Ethiopia’s Ministry of Water, Irrigation and Energy has announced that the country will submit a technical proposal on filling the Grand Ethiopian Renaissance Dam's (GERD) reservoir, Ethiopian news agency ENA reported on Thursday.
Speaking to journalists on Wednesday, Water, Irrigation and Energy Minister Sileshi Bekele also said that two of the dam's turbines will go operational in December 2020.
Ethiopian, Sudanese and Egyptian ministers held a meeting on 15 and 16 September in Cairo to discuss the dam issue following the establishment of a new Sudanese government.
This latest round of talks between the foreign ministers of the three countries came after negotiations stalled nearly one year ago.
In Wednesday's meeting, Ethiopia rejected a proposal by Egypt on operating the $4 billion hydropower dam being built on the Nile, further deepening a dispute between the two nations over the project, which Egypt fears will reduce its share of Nile water.
During the Wednesday press conference in Addis Ababa, Minister Bekele described Egypt’s plan, including the volume of water it wants the dam to release annually, as “inappropriate.”
The GERD, announced in 2011, is designed to be the centrepiece of Ethiopia’s bid to become Africa’s biggest power exporter, generating more than 6,000 megawatts.
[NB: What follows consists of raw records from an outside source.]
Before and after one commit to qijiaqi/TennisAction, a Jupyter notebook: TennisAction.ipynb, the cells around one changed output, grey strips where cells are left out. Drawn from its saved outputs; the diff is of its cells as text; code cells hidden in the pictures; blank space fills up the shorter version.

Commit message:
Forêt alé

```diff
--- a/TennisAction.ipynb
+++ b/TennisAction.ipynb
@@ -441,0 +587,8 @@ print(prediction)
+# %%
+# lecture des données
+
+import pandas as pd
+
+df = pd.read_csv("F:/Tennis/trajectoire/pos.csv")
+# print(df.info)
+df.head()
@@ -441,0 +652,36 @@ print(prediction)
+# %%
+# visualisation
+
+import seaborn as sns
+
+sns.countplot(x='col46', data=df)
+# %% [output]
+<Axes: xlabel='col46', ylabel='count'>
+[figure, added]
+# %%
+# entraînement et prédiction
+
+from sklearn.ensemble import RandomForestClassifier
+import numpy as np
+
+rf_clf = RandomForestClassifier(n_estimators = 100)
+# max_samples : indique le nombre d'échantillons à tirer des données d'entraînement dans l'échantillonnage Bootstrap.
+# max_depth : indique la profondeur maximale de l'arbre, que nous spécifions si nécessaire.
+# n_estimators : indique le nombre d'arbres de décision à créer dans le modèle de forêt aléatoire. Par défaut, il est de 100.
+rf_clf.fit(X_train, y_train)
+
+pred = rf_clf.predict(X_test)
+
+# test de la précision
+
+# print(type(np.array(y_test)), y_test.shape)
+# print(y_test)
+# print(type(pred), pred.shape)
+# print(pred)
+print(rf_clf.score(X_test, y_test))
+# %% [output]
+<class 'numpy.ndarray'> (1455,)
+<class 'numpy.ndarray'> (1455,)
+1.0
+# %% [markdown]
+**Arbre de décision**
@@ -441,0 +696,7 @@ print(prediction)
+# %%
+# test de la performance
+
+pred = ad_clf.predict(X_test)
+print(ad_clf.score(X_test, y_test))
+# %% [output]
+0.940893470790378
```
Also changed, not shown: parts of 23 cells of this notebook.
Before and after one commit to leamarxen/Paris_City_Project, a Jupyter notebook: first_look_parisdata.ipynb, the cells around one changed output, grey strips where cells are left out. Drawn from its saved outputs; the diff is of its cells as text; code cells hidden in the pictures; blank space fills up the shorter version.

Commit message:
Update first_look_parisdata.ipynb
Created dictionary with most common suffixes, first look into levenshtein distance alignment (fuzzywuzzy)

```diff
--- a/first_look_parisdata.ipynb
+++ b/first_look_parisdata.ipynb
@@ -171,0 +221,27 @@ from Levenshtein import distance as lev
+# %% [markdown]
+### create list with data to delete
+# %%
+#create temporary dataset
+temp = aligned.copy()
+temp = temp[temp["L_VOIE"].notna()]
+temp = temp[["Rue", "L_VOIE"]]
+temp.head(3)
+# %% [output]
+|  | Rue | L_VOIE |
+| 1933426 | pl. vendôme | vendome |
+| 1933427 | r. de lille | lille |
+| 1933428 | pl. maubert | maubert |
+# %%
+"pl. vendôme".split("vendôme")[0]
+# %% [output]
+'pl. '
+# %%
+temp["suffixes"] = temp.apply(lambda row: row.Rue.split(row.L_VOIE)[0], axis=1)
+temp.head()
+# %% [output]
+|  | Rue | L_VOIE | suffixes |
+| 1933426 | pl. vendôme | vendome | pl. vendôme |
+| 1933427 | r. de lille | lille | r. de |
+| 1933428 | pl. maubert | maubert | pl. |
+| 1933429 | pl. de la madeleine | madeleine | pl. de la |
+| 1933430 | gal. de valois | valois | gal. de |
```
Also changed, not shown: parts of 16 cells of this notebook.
Egypt and Ethiopia disagree over the annual flow of water that should be guaranteed to Egypt and how to manage flows during droughts.
Egypt relies on the Nile for 90 percent of its fresh water and wants the GERD’s reservoir to release a higher volume of water than Ethiopia is willing to guarantee, among other disagreements.
“An Egyptian expert cannot control our dam,” Sileshi said, and described the Egyptian plan as a potential violation of Ethiopia’s sovereignty.
Sileshi did not say how much water Ethiopia wants to release, but Egypt wants the dam to release a minimum of 40 billion cubic metres of water from the GERD annually.
Following construction delays, Ethiopia has said that the GERD will start power production by the end of 2020 and will be fully operational by 2022.
Egypt, Ethiopia and Sudan are scheduled to meet in October in Khartoum for another round of talks to discuss the filling and operation of the mega-dam, Egypt's Ministry of Irrigation said on Monday.